'Well, we didn’t want to get into using effects for the sake of it; if it contributes to that piece of music, then we’ll do it. We’ve always wanted to try and use the acoustic instruments, with some effects, but mainly sticking to piano, bass and drums and exploring all the possibilities with those instruments, really.'
A lot of the new wave of jazz musicians getting recognition are from London; how do you feel coming from Manchester has set you apart, if at all?
'Obviously, you don’t really think about where you live too much cause it’s just where you’re used to, but I guess yeah, we’re kind of out on our own. We’ve never felt like we’ve consciously done anything different to set ourselves apart, but you tend to be a product of your environment. We all started out in the Manchester music scene, which is quite strong obviously, so I guess it’s bound to have an effect, but we’ve never made a conscious effort to be different from what’s going on in London.'
You’re often placed under the umbrella of the new generation of jazz groups, however, there is something a bit more unclassifiable about GoGo Penguin’s sound, because you’ve almost got DnB beats along with Philip Glass stuff…
'Yeah, we never really called ourselves a jazz band from the outset, that’s just what everybody else has done for us, and I guess that’s useful for them to classify it, but we just think of ourselves as a band. We didn’t want to be a classic jazz trio named after the pianist or one of the members… we just wanted to be a band and do exactly what we wanted to do. There’s a lot of conversation about improvisation around us because a lot of people say we don’t improvise, which isn’t true; it just about what serves the composition. There are some tunes with a lot of improvisation and others where it’s more subtle, or just playing with themes or dynamics…'
Are there many new artists you’re particularly enjoying at the moment?
'Well, we listen to a lot of electronica; that’s an influence we all share quite a lot. We’re always looking for new things; I’ve recently been checking out a guy called Nathan Fake quite a bit, and I’ve listened to a lot of the new Jon Hopkins. We’ve got so many influences and they’re always changing.'
Electronica certainly seems important to the band; I found it interesting when I read that you often compose on a laptop, creating an electronic track, which you then turn into something you can perform live as a band.
'That's one of the techniques; some things can be written on the piano or bass or whatever. But that was one of the techniques used, particularly for the album Man Made Object. Rob - the drummer - spends a lot of time on the laptop making things, I spend a bit of time on Ableton and Chris knows Logic… sometimes its easier to put it into that medium and take it from there. There’s a tune we have called One Percent and the idea was to play like how a CD jumps and skips and the easiest way to do that was to put it into logic, create the skips and learn them from that.'
Do you go off and write fairly individually then?
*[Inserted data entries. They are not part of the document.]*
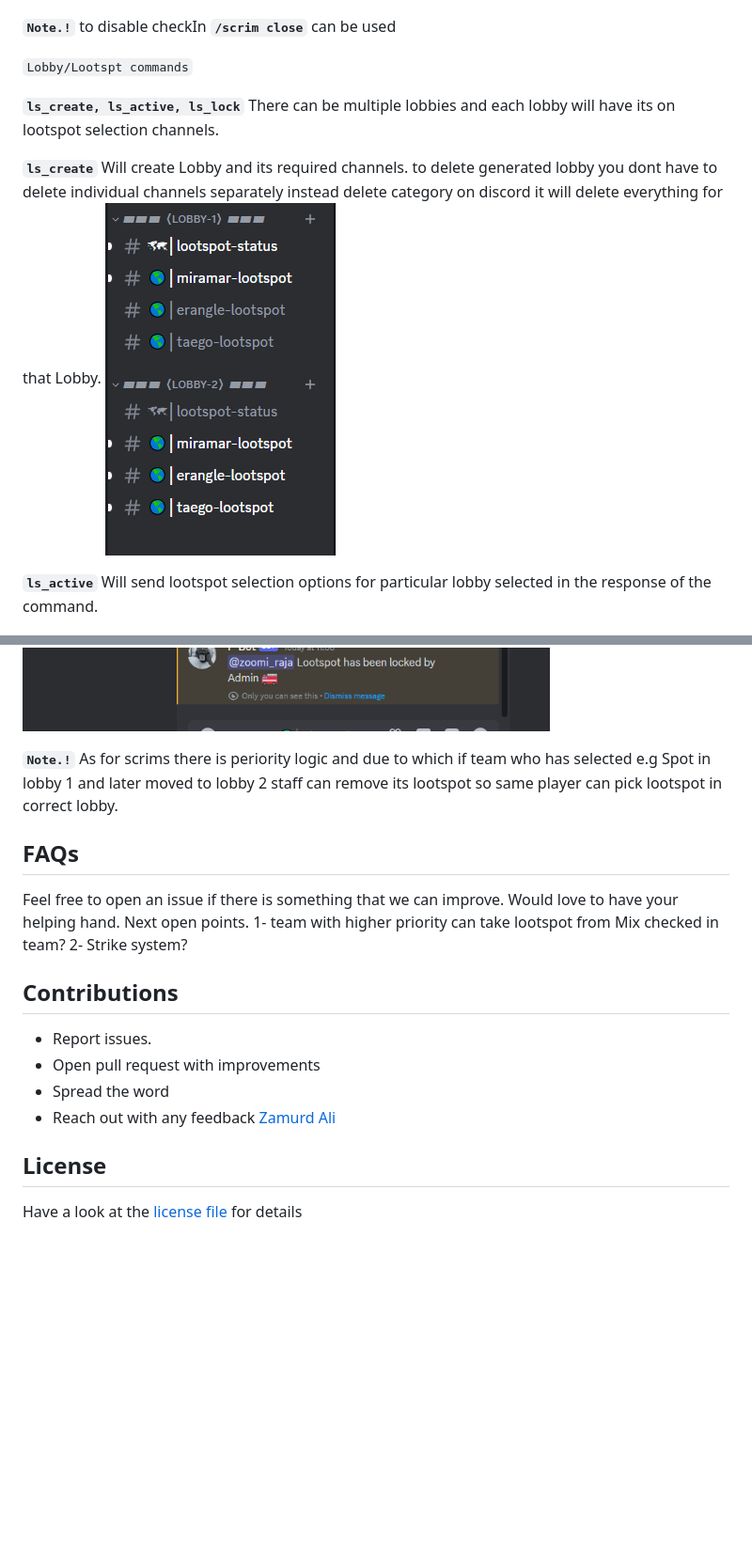
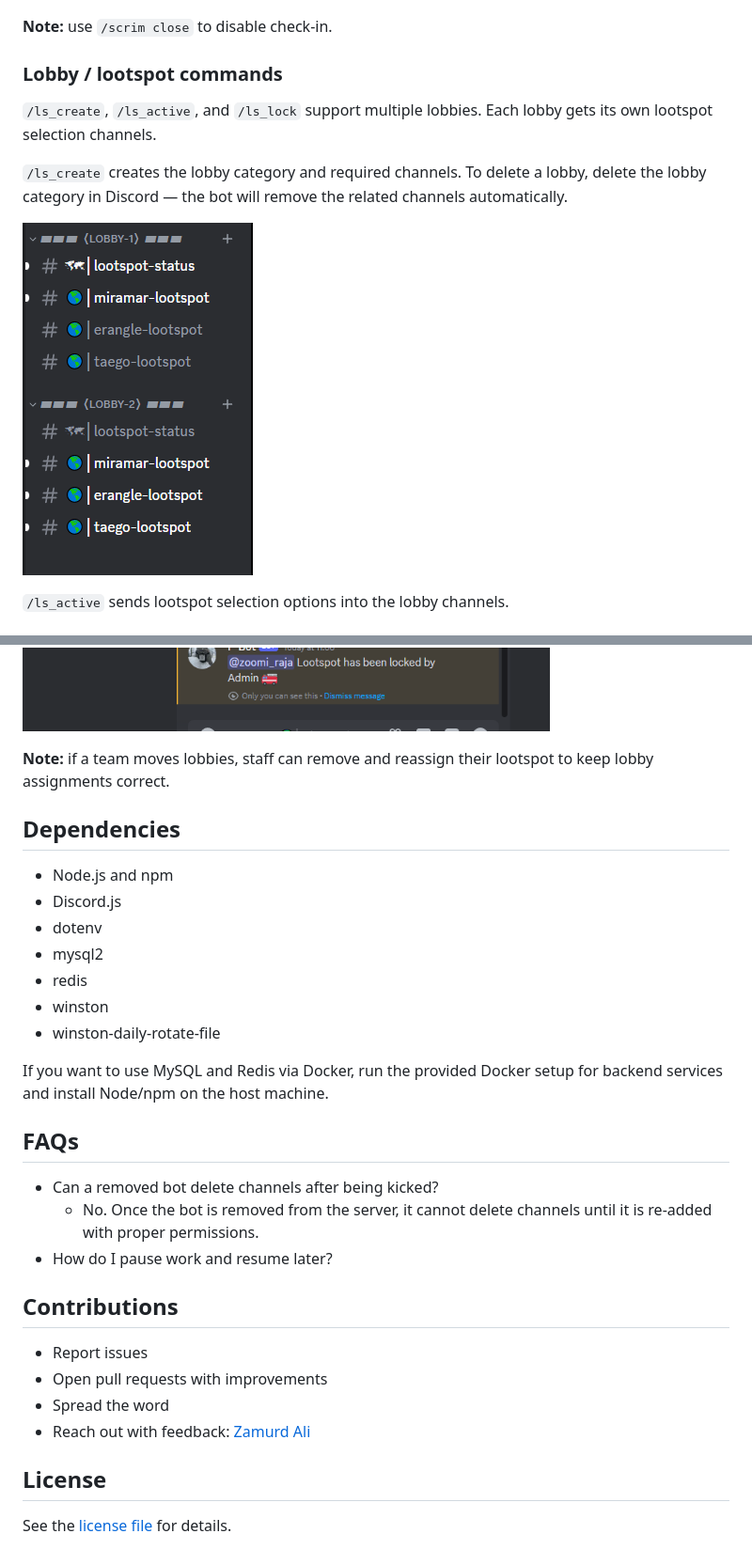
Before and after one commit to zoomi-raja/scrim-inspector, a Markdown page: readme.md, 2 parts joined by grey strips. Shown at 94% size. Rendered like a GitHub page; blank space fills up the shorter version.

```diff
--- a/readme.md
+++ b/readme.md
@@ -86,16 +175,17 @@ On checkin team voice channel will be created where only team member of that tea
 
 ![picture](/scr/teamvc.PNG)
 
-**`Note.!`** to disable checkIn **`/scrim close`** can be used<br />
+**Note:** use `/scrim close` to disable check-in.
 
-`Lobby/Lootspt commands`
+### Lobby / lootspot commands
 
-**`ls_create, ls_active, ls_lock`** There can be multiple lobbies and each lobby will have its on lootspot selection channels.
+`/ls_create`, `/ls_active`, and `/ls_lock` support multiple lobbies. Each lobby gets its own lootspot selection channels.
 
-**`ls_create`** Will create Lobby and its required channels. to delete generated lobby you dont have to delete individual channels separately instead delete category on discord it will delete everything for that Lobby.
+`/ls_create` creates the lobby category and required channels. To delete a lobby, delete the lobby category in Discord — the bot will remove the related channels automatically.
+
 ![picture](/scr/lobby.PNG)
 
-**`ls_active`** Will send lootspot selection options for particular lobby selected in the response of the command.
+`/ls_active` sends lootspot selection options into the lobby channels.
 
 ![picture](/scr/lootspot.PNG)
 
@@ -103,22 +193,33 @@ On checkin team voice channel will be created where only team member of that tea
 
 ![picture](/scr/taala.PNG)
 
+**Note:** if a team moves lobbies, staff can remove and reassign their lootspot to keep lobby assignments correct.
 
-**`Note.!`** As for scrims there is periority logic and due to which if team who has selected e.g Spot in lobby 1 and later moved to lobby 2 staff can remove its lootspot so same player can pick lootspot in correct lobby.
+## Dependencies
+
+- Node.js and npm
+- Discord.js
+- dotenv
+- mysql2
+- redis
+- winston
+- winston-daily-rotate-file
+
+If you want to use MySQL and Redis via Docker, run the provided Docker setup for backend services and install Node/npm on the host machine.
 
 ## FAQs
 
-Feel free to open an issue if there is something that we can improve. Would love to have your helping hand.
-Next open points.
-1- team with higher priority can take lootspot from Mix checked in team?
-2- Strike system?
+- Can a removed bot delete channels after being kicked?
+  - No. Once the bot is removed from the server, it cannot delete channels until it is re-added with proper permissions.
+- How do I pause work and resume later?
 
 ## Contributions
-- Report issues.
-- Open pull request with improvements
+
+- Report issues
+- Open pull requests with improvements
 - Spread the word
-- Reach out with any feedback [Zamurd Ali](https://twitter.com/zoomirajpoot)
+- Reach out with feedback: [Zamurd Ali](https://twitter.com/zoomirajpoot)
 
 ## License
 
-Have a look at the [license file](./license) for details
+See the [license file](./license) for details.
```
Also changed, not shown: other parts of readme.md (+153 -64 lines).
'Yeah, someone has an idea and sometimes they’re more fully formed than others, sometimes it might nearly be a complete tune, sometimes it's just the groove or a couple of chords or whatever… and then we work on them together, and it often takes on a different life and becomes something we weren’t expecting. It takes time, because we always try everyone’s ideas, and it can be quite a laborious process.'
How did GoGo Penguin first get together?
'I lived in Manchester then went to Leeds College of Music, did a degree in jazz, then came back to Manchester… those guys stayed and studied at the Royal Northern. I’m different because I did jazz and they did classical. We all met just after graduating and played with each other in different settings, but never the three of us til GoGo Penguin started.'
Did you always know that this was what you wanted to do? Or was it something you just expected to do on the weekends?
'It’s difficult, you’ve got to do what you need to do to keep living, so we were all doing different gigs and then putting energy into this… Before it all kicked off we were pretty skint, to be honest. But I think the philosophy has always been that this is the most important thing, and obviously it’s paid off.'
In 2014 you got the Mercury nomination; did that have a big impact on your confidence as a band and your musical trajectory?
'Yeah, no one really knew about us outside of Manchester, but then the nomination brought us to a lot more people. It definitely helped us a lot. Some people criticise the Mercury Awards but it was great for us; that's kind of what it’s meant to do, to put a spotlight on bands who are left of the mainstream.'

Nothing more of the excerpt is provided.